The exams have already led to at least one action over conflicted compensation. Last week, Morgan Keegan agreed to pay $634,000 to 10 retirement plans after an exam found the firm took kickbacks for selling hedge funds of funds.
Traditionally, the Labor Department has targeted only retirement plan sponsors with their investigations. But a recent spate of class action lawsuits over excessive fees and the agency's upcoming rules on fee disclosure have turned attention to the third parties that serve plans. Those rules will require providers to disclose fees to plan sponsors and plan sponsors to disclose fees to plan participants.
What's more, an agency rule on fiduciary duties that would weed out potential conflicts of interest in how 401(k) providers are paid has been delayed several times. Industry observers say it appears the Labor Department does not want to wait for a rule to weed out conflicts of interest and is instead trying to address these issues through investigations, which could lead to enforcement.
"This could be the agency's way of saying, 'Congress, we told you there was a problem, now look at all these instances where investors got ripped off,'" said Jason C. Roberts, chief executive of Pension Resources Institute, a retirement plan consultant, who has seen the agency become more aggressive with its examinations of brokerage firms and advisers in recent months.
The Labor Department has expressed concern that firms, such as brokerages and consultants, are receiving compensation that is not disclosed to 401(k) plans and, in some cases, the firms might be paid more to recommend specific investments.
Attorneys for service providers and plan sponsors said the Department's enforcement efforts ramped up only recently, even though in 2006 it announced a national enforcement initiative designed to hunt for undisclosed or improper payments to consultants and advisers.
The examinations are time-consuming and go beyond just the regulatory requirements, observers said.
For example, when the agency examined Brewster & Brewster, a Mentor, Ohio-based third-party retirement plan administrator that designs and maintains 401(k) plans for small businesses, it asked what the firm does with revenue share payments. It seemed a far-reaching question because Brewster & Brewster is allowed to receive such payments because it is not a fiduciary.

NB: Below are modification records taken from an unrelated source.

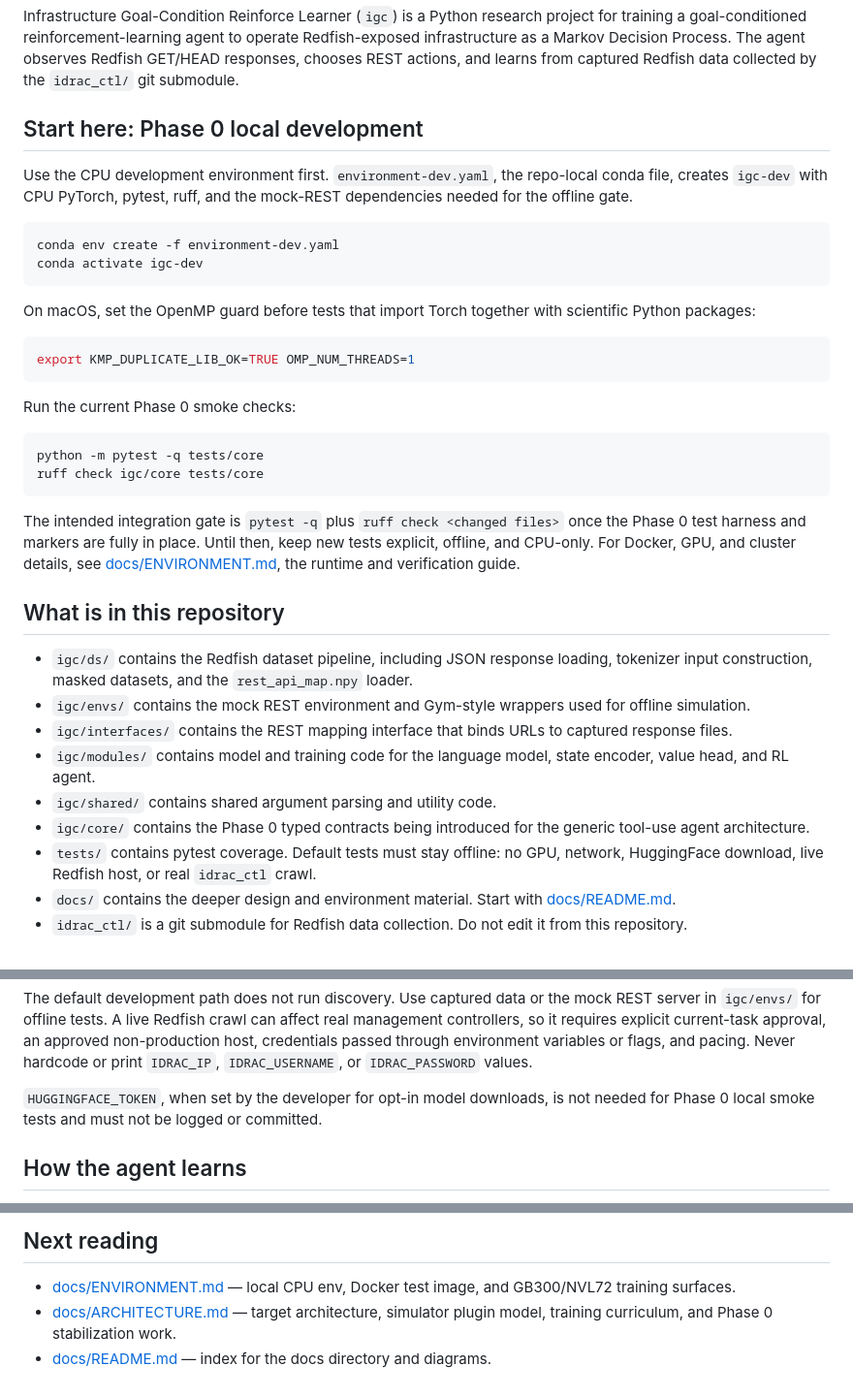
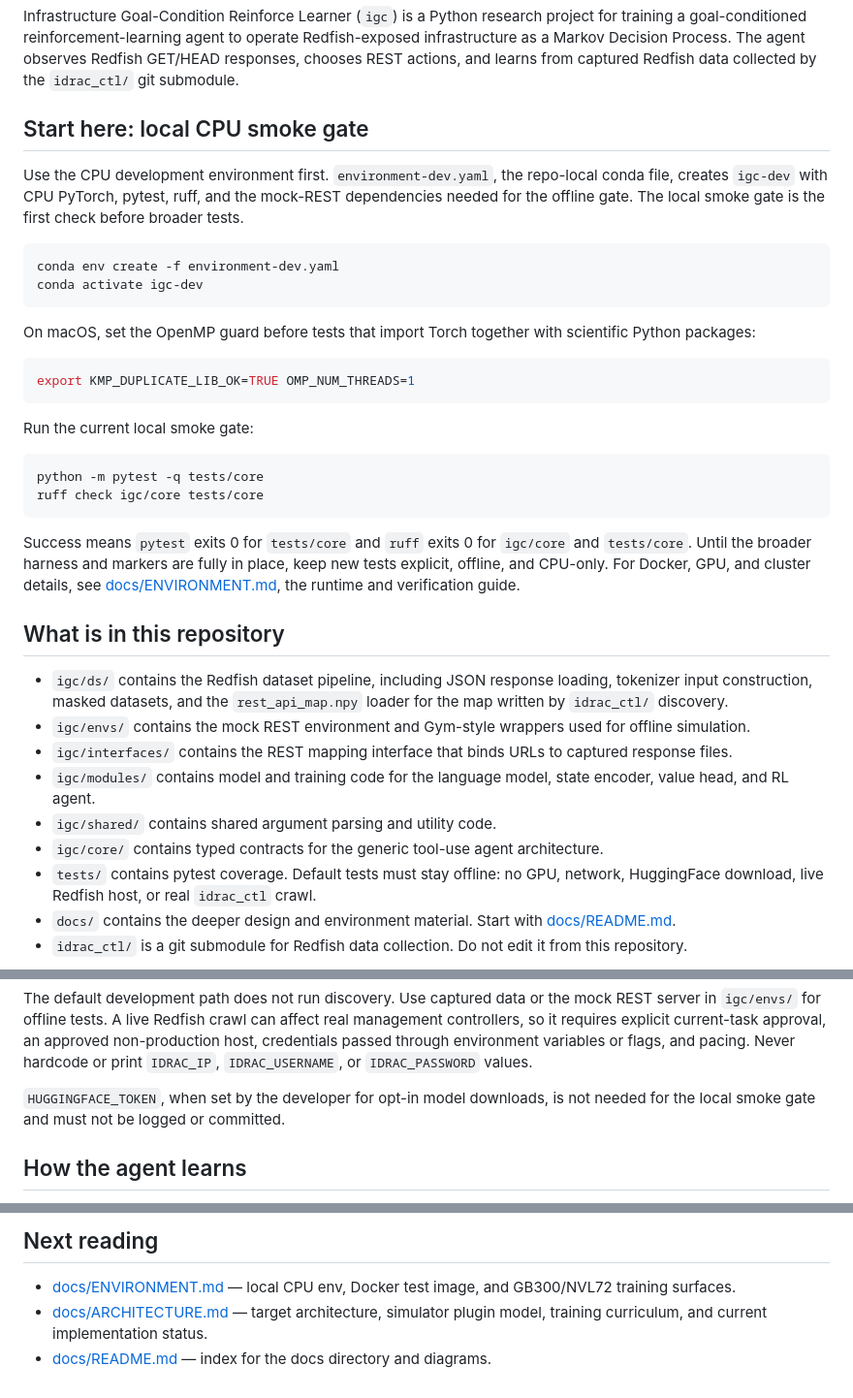
Before and after one commit to spyroot/igc, a Markdown page: README.md, 3 parts joined by grey strips. Shown at 97% size. Drawn GitHub-style.

Commit message:
Refresh README smoke gate wording

````diff
--- a/README.md
+++ b/README.md
@@ -5,10 +5,12 @@ goal-conditioned reinforcement-learning agent to operate Redfish-exposed infrast
 Decision Process. The agent observes Redfish GET/HEAD responses, chooses REST actions, and learns
 from captured Redfish data collected by the `idrac_ctl/` git submodule.
 
-## Start here: Phase 0 local development
+## Start here: local CPU smoke gate
 
-Use the CPU development environment first. `environment-dev.yaml`, the repo-local conda file, creates
-`igc-dev` with CPU PyTorch, pytest, ruff, and the mock-REST dependencies needed for the offline gate.
+Use the CPU development environment first. `environment-dev.yaml`, the repo-local conda file,
+creates `igc-dev` with CPU PyTorch, pytest, ruff, and the mock-REST dependencies needed for the
+offline gate.
+The local smoke gate is the first check before broader tests.
 
 ```bash
 conda env create -f environment-dev.yaml
@@ -22,29 +24,30 @@ packages:
 export KMP_DUPLICATE_LIB_OK=TRUE OMP_NUM_THREADS=1
 ```
 
-Run the current Phase 0 smoke checks:
+Run the current local smoke gate:
 
 ```bash
 python -m pytest -q tests/core
 ruff check igc/core tests/core
 ```
 
-The intended integration gate is `pytest -q` plus `ruff check <changed files>` once the Phase 0 test
-harness and markers are fully in place. Until then, keep new tests explicit, offline, and CPU-only.
-For Docker, GPU, and cluster details, see [docs/ENVIRONMENT.md](docs/ENVIRONMENT.md), the runtime and
-verification guide.
+Success means `pytest` exits 0 for `tests/core` and `ruff` exits 0 for `igc/core` and `tests/core`.
+Until the broader harness and markers are fully in place, keep new tests explicit, offline, and
+CPU-only.
+For Docker, GPU, and cluster details, see [docs/ENVIRONMENT.md](docs/ENVIRONMENT.md), the runtime
+and verification guide.
 
 ## What is in this repository
 
 - `igc/ds/` contains the Redfish dataset pipeline, including JSON response loading, tokenizer input
-  construction, masked datasets, and the `rest_api_map.npy` loader.
+  construction, masked datasets, and the `rest_api_map.npy` loader for the map written by
+  `idrac_ctl/` discovery.
 - `igc/envs/` contains the mock REST environment and Gym-style wrappers used for offline simulation.
 - `igc/interfaces/` contains the REST mapping interface that binds URLs to captured response files.
 - `igc/modules/` contains model and training code for the language model, state encoder, value head,
   and RL agent.
 - `igc/shared/` contains shared argument parsing and utility code.
-- `igc/core/` contains the Phase 0 typed contracts being introduced for the generic tool-use agent
-  architecture.
+- `igc/core/` contains typed contracts for the generic tool-use agent architecture.
 - `tests/` contains pytest coverage. Default tests must stay offline: no GPU, network, HuggingFace
   download, live Redfish host, or real `idrac_ctl` crawl.
 - `docs/` contains the deeper design and environment material. Start with
@@ -65,8 +68,8 @@ requires explicit current-task approval, an approved non-production host, creden
 environment variables or flags, and pacing. Never hardcode or print `IDRAC_IP`, `IDRAC_USERNAME`, or
 `IDRAC_PASSWORD` values.
 
-`HUGGINGFACE_TOKEN`, when set by the developer for opt-in model downloads, is not needed for Phase 0
-local smoke tests and must not be logged or committed.
+`HUGGINGFACE_TOKEN`, when set by the developer for opt-in model downloads, is not needed for the
+local smoke gate and must not be logged or committed.
 
 ## How the agent learns
 
@@ -95,5 +98,5 @@ representation. The full plan and model curriculum live in
 - [docs/ENVIRONMENT.md](docs/ENVIRONMENT.md) — local CPU env, Docker test image, and GB300/NVL72
   training surfaces.
 - [docs/ARCHITECTURE.md](docs/ARCHITECTURE.md) — target architecture, simulator plugin model,
-  training curriculum, and Phase 0 stabilization work.
+  training curriculum, and current implementation status.
 - [docs/README.md](docs/README.md) — index for the docs directory and diagrams.
````
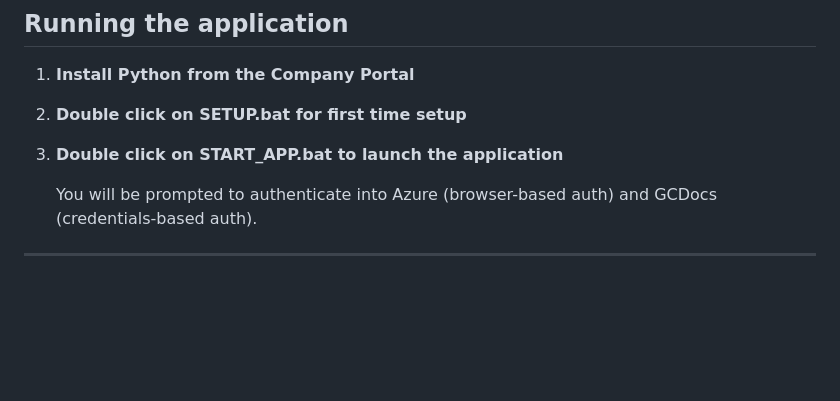
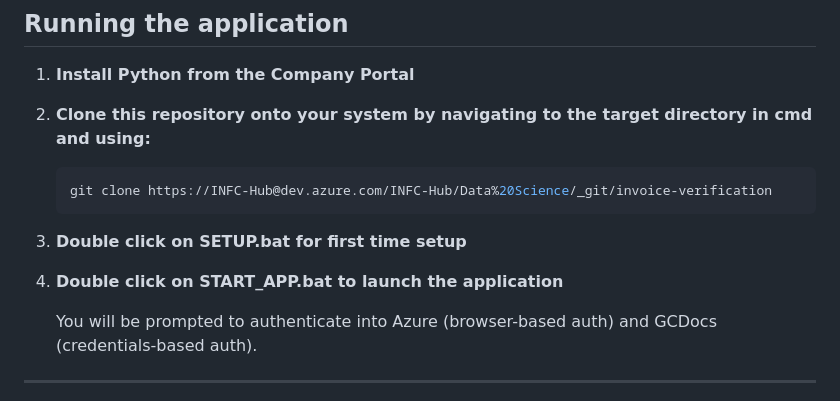
Before and after one commit to jacques-HICC/invoice-verification, a Markdown page: README.md, the part around the change. GitHub-like rendering; blank space fills up the shorter version.

Commit message:
improve readme

````diff
--- a/README.md
+++ b/README.md
@@ -100,9 +100,14 @@ class GCDocsConfig:
 
 1. **Install Python from the Company Portal**
 
-2. **Double click on SETUP.bat for first time setup**
+2. **Clone this repository onto your system by navigating to the target directory in cmd and using:**
+    ```bash
+    git clone https://INFC-Hub@dev.azure.com/INFC-Hub/Data%20Science/_git/invoice-verification
+    ```
 
-2. **Double click on START_APP.bat to launch the application**
+3. **Double click on SETUP.bat for first time setup**
+
+4. **Double click on START_APP.bat to launch the application**
 
     You will be prompted to authenticate into Azure (browser-based auth) and GCDocs (credentials-based auth).
 
````
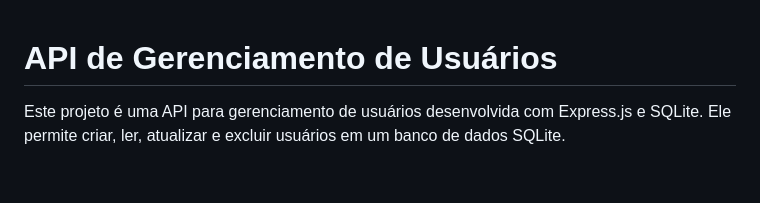
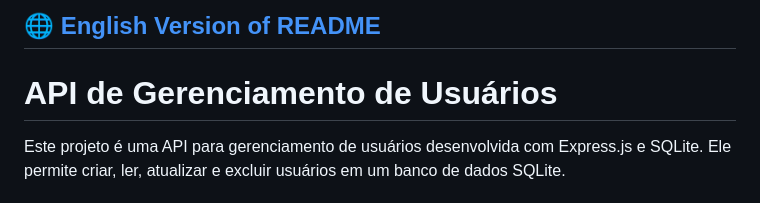
Before and after one commit to LipeLacross/-User-Management-API, a Markdown page: README.md, the part around the change. Rendered like a GitHub page.

```diff
--- a/README.md
+++ b/README.md
@@ -1,3 +1,5 @@
+## 🌐 [English Version of README](README_EN.md)
+
 # API de Gerenciamento de Usuários
 
 Este projeto é uma API para gerenciamento de usuários desenvolvida com Express.js e SQLite. Ele permite criar, ler, atualizar e excluir usuários em um banco de dados SQLite.
```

"It was clear that the examiner's position was that either we rebate it or we have lower fees for the clients," said Donna Brewster, president of Brewster & Brewster. The firm already refunds revenue share payments to clients, although that is not required.
For the firms, the exams typically take several months, resulting in tens of thousands of dollars lost, which is significant for small providers, attorneys said.
Lawyers for plans and plan providers believe that the exams could become more frequent and more time-consuming once the agency's fee disclosure regulations take effect.
"The bigger question... is whether this will lead to more aggressive enforcement," said Bradford Campbell, an attorney with Drinker Biddle & Reath and a former assistant director of the Labor Department's Employee Benefits Securities Administration.
WASHINGTON—Department of Labor rules spelling out permissible scenarios for giving investment advice to 401(k) and individual retirement account participants without violating prohibited transaction rules are now final.